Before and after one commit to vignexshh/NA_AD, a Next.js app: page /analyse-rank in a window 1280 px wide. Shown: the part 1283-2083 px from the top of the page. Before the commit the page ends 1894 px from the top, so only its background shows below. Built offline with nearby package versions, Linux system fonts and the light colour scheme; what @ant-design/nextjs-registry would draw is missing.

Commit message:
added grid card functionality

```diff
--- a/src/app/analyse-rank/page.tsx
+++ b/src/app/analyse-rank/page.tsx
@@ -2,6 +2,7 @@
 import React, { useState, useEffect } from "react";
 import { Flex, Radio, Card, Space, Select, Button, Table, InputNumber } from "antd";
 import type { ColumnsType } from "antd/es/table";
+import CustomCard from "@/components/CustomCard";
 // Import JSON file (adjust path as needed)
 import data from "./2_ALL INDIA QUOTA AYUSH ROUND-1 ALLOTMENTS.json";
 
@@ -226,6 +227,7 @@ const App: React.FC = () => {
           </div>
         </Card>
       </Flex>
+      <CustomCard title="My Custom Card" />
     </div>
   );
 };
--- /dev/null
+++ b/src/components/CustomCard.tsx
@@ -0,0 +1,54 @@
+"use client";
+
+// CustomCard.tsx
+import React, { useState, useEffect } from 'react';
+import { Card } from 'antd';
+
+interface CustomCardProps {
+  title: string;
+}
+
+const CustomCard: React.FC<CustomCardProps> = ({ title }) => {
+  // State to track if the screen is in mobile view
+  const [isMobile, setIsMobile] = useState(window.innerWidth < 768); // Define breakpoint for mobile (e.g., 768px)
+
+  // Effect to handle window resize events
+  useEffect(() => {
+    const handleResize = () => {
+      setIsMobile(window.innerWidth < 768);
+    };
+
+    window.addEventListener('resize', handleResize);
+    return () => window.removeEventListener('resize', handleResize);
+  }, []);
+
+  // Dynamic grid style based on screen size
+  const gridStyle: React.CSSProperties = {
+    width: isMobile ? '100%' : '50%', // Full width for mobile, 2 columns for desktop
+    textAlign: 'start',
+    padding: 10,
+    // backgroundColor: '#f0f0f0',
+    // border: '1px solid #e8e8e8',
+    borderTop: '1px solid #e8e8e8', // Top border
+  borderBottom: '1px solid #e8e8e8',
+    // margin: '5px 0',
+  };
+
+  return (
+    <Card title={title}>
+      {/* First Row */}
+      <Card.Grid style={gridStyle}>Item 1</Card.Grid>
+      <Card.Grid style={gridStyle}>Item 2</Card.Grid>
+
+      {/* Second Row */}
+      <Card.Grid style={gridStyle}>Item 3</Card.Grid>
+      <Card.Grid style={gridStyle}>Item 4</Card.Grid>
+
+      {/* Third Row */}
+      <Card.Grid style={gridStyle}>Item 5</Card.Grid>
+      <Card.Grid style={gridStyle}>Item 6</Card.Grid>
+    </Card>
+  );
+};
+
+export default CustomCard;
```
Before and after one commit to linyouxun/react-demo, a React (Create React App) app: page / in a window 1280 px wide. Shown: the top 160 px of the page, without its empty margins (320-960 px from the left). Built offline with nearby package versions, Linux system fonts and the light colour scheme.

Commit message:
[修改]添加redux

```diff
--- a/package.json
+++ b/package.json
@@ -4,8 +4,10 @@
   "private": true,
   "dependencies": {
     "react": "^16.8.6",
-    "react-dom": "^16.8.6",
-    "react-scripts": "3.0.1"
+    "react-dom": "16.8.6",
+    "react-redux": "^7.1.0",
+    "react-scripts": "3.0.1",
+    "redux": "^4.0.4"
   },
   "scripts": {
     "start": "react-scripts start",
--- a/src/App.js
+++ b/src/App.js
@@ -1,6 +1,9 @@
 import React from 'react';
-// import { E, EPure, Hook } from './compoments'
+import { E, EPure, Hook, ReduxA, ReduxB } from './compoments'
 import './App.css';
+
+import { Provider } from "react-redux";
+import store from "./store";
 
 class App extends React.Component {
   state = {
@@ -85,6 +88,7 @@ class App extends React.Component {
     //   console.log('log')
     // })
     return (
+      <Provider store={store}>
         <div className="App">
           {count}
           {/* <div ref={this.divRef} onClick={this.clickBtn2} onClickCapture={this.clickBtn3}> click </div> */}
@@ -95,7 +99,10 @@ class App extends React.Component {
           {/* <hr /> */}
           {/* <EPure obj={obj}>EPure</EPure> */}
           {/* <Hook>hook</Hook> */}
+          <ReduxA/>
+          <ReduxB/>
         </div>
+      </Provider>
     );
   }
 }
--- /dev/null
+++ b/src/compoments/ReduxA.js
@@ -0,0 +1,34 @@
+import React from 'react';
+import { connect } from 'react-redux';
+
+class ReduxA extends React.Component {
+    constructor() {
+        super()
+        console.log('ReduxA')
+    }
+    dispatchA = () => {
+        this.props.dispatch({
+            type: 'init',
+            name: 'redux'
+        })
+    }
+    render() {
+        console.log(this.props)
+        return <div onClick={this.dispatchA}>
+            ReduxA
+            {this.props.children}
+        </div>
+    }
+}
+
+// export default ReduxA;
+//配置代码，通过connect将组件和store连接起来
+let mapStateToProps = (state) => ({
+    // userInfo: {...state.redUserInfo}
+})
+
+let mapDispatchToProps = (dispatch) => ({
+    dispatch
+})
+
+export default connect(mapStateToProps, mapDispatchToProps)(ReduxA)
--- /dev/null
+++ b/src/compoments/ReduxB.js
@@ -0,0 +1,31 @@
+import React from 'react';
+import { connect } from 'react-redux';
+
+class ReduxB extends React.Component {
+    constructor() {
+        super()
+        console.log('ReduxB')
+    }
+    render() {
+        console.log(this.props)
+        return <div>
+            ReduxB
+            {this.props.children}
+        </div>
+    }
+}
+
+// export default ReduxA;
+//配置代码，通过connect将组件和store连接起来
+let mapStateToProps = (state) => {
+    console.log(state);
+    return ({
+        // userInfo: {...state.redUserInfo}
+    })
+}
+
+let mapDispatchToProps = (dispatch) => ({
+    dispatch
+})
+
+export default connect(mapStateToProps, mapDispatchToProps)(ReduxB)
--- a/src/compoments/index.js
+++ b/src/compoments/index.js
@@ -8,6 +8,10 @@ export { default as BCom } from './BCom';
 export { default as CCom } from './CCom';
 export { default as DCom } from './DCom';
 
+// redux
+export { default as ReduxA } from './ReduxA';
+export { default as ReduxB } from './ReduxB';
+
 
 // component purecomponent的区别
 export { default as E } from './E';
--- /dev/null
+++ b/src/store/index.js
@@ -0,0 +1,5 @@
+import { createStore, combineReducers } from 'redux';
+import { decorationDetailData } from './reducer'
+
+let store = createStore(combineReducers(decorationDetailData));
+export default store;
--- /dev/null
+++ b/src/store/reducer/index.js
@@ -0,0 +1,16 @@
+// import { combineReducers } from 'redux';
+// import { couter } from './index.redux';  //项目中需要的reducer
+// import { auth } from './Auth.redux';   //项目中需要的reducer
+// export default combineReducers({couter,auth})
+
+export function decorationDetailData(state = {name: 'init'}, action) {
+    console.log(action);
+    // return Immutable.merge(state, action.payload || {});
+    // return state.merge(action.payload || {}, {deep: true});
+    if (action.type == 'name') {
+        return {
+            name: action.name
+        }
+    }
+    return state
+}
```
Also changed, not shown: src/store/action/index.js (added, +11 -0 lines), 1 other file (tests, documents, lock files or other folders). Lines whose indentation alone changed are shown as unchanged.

INSTRUCTIONS TO FOLLOW:
Reproduce all of the records precisely. No word may differ.

ANSWER SECTION:
Before and after one commit to vignexshh/NA_AD, a Next.js app: page /analyse-rank in a window 1280 px wide. Shown: the part 1283-2083 px from the top of the page. Before the commit the page ends 1894 px from the top, so only its background shows below. Built offline with nearby package versions, Linux system fonts and the light colour scheme; what @ant-design/nextjs-registry would draw is missing.

Commit message:
added grid card functionality

```diff
--- a/src/app/analyse-rank/page.tsx
+++ b/src/app/analyse-rank/page.tsx
@@ -2,6 +2,7 @@
 import React, { useState, useEffect } from "react";
 import { Flex, Radio, Card, Space, Select, Button, Table, InputNumber } from "antd";
 import type { ColumnsType } from "antd/es/table";
+import CustomCard from "@/components/CustomCard";
 // Import JSON file (adjust path as needed)
 import data from "./2_ALL INDIA QUOTA AYUSH ROUND-1 ALLOTMENTS.json";
 
@@ -226,6 +227,7 @@ const App: React.FC = () => {
           </div>
         </Card>
       </Flex>
+      <CustomCard title="My Custom Card" />
     </div>
   );
 };
--- /dev/null
+++ b/src/components/CustomCard.tsx
@@ -0,0 +1,54 @@
+"use client";
+
+// CustomCard.tsx
+import React, { useState, useEffect } from 'react';
+import { Card } from 'antd';
+
+interface CustomCardProps {
+  title: string;
+}
+
+const CustomCard: React.FC<CustomCardProps> = ({ title }) => {
+  // State to track if the screen is in mobile view
+  const [isMobile, setIsMobile] = useState(window.innerWidth < 768); // Define breakpoint for mobile (e.g., 768px)
+
+  // Effect to handle window resize events
+  useEffect(() => {
+    const handleResize = () => {
+      setIsMobile(window.innerWidth < 768);
+    };
+
+    window.addEventListener('resize', handleResize);
+    return () => window.removeEventListener('resize', handleResize);
+  }, []);
+
+  // Dynamic grid style based on screen size
+  const gridStyle: React.CSSProperties = {
+    width: isMobile ? '100%' : '50%', // Full width for mobile, 2 columns for desktop
+    textAlign: 'start',
+    padding: 10,
+    // backgroundColor: '#f0f0f0',
+    // border: '1px solid #e8e8e8',
+    borderTop: '1px solid #e8e8e8', // Top border
+  borderBottom: '1px solid #e8e8e8',
+    // margin: '5px 0',
+  };
+
+  return (
+    <Card title={title}>
+      {/* First Row */}
+      <Card.Grid style={gridStyle}>Item 1</Card.Grid>
+      <Card.Grid style={gridStyle}>Item 2</Card.Grid>
+
+      {/* Second Row */}
+      <Card.Grid style={gridStyle}>Item 3</Card.Grid>
+      <Card.Grid style={gridStyle}>Item 4</Card.Grid>
+
+      {/* Third Row */}
+      <Card.Grid style={gridStyle}>Item 5</Card.Grid>
+      <Card.Grid style={gridStyle}>Item 6</Card.Grid>
+    </Card>
+  );
+};
+
+export default CustomCard;
```
Before and after one commit to linyouxun/react-demo, a React (Create React App) app: page / in a window 1280 px wide. Shown: the top 160 px of the page, without its empty margins (320-960 px from the left). Built offline with nearby package versions, Linux system fonts and the light colour scheme.

Commit message:
[修改]添加redux

```diff
--- a/package.json
+++ b/package.json
@@ -4,8 +4,10 @@
   "private": true,
   "dependencies": {
     "react": "^16.8.6",
-    "react-dom": "^16.8.6",
-    "react-scripts": "3.0.1"
+    "react-dom": "16.8.6",
+    "react-redux": "^7.1.0",
+    "react-scripts": "3.0.1",
+    "redux": "^4.0.4"
   },
   "scripts": {
     "start": "react-scripts start",
--- a/src/App.js
+++ b/src/App.js
@@ -1,6 +1,9 @@
 import React from 'react';
-// import { E, EPure, Hook } from './compoments'
+import { E, EPure, Hook, ReduxA, ReduxB } from './compoments'
 import './App.css';
+
+import { Provider } from "react-redux";
+import store from "./store";
 
 class App extends React.Component {
   state = {
@@ -85,6 +88,7 @@ class App extends React.Component {
     //   console.log('log')
     // })
     return (
+      <Provider store={store}>
         <div className="App">
           {count}
           {/* <div ref={this.divRef} onClick={this.clickBtn2} onClickCapture={this.clickBtn3}> click </div> */}
@@ -95,7 +99,10 @@ class App extends React.Component {
           {/* <hr /> */}
           {/* <EPure obj={obj}>EPure</EPure> */}
           {/* <Hook>hook</Hook> */}
+          <ReduxA/>
+          <ReduxB/>
         </div>
+      </Provider>
     );
   }
 }
--- /dev/null
+++ b/src/compoments/ReduxA.js
@@ -0,0 +1,34 @@
+import React from 'react';
+import { connect } from 'react-redux';
+
+class ReduxA extends React.Component {
+    constructor() {
+        super()
+        console.log('ReduxA')
+    }
+    dispatchA = () => {
+        this.props.dispatch({
+            type: 'init',
+            name: 'redux'
+        })
+    }
+    render() {
+        console.log(this.props)
+        return <div onClick={this.dispatchA}>
+            ReduxA
+            {this.props.children}
+        </div>
+    }
+}
+
+// export default ReduxA;
+//配置代码，通过connect将组件和store连接起来
+let mapStateToProps = (state) => ({
+    // userInfo: {...state.redUserInfo}
+})
+
+let mapDispatchToProps = (dispatch) => ({
+    dispatch
+})
+
+export default connect(mapStateToProps, mapDispatchToProps)(ReduxA)
--- /dev/null
+++ b/src/compoments/ReduxB.js
@@ -0,0 +1,31 @@
+import React from 'react';
+import { connect } from 'react-redux';
+
+class ReduxB extends React.Component {
+    constructor() {
+        super()
+        console.log('ReduxB')
+    }
+    render() {
+        console.log(this.props)
+        return <div>
+            ReduxB
+            {this.props.children}
+        </div>
+    }
+}
+
+// export default ReduxA;
+//配置代码，通过connect将组件和store连接起来
+let mapStateToProps = (state) => {
+    console.log(state);
+    return ({
+        // userInfo: {...state.redUserInfo}
+    })
+}
+
+let mapDispatchToProps = (dispatch) => ({
+    dispatch
+})
+
+export default connect(mapStateToProps, mapDispatchToProps)(ReduxB)
--- a/src/compoments/index.js
+++ b/src/compoments/index.js
@@ -8,6 +8,10 @@ export { default as BCom } from './BCom';
 export { default as CCom } from './CCom';
 export { default as DCom } from './DCom';
 
+// redux
+export { default as ReduxA } from './ReduxA';
+export { default as ReduxB } from './ReduxB';
+
 
 // component purecomponent的区别
 export { default as E } from './E';
--- /dev/null
+++ b/src/store/index.js
@@ -0,0 +1,5 @@
+import { createStore, combineReducers } from 'redux';
+import { decorationDetailData } from './reducer'
+
+let store = createStore(combineReducers(decorationDetailData));
+export default store;
--- /dev/null
+++ b/src/store/reducer/index.js
@@ -0,0 +1,16 @@
+// import { combineReducers } from 'redux';
+// import { couter } from './index.redux';  //项目中需要的reducer
+// import { auth } from './Auth.redux';   //项目中需要的reducer
+// export default combineReducers({couter,auth})
+
+export function decorationDetailData(state = {name: 'init'}, action) {
+    console.log(action);
+    // return Immutable.merge(state, action.payload || {});
+    // return state.merge(action.payload || {}, {deep: true});
+    if (action.type == 'name') {
+        return {
+            name: action.name
+        }
+    }
+    return state
+}
```
Also changed, not shown: src/store/action/index.js (added, +11 -0 lines), 1 other file (tests, documents, lock files or other folders). Lines whose indentation alone changed are shown as unchanged.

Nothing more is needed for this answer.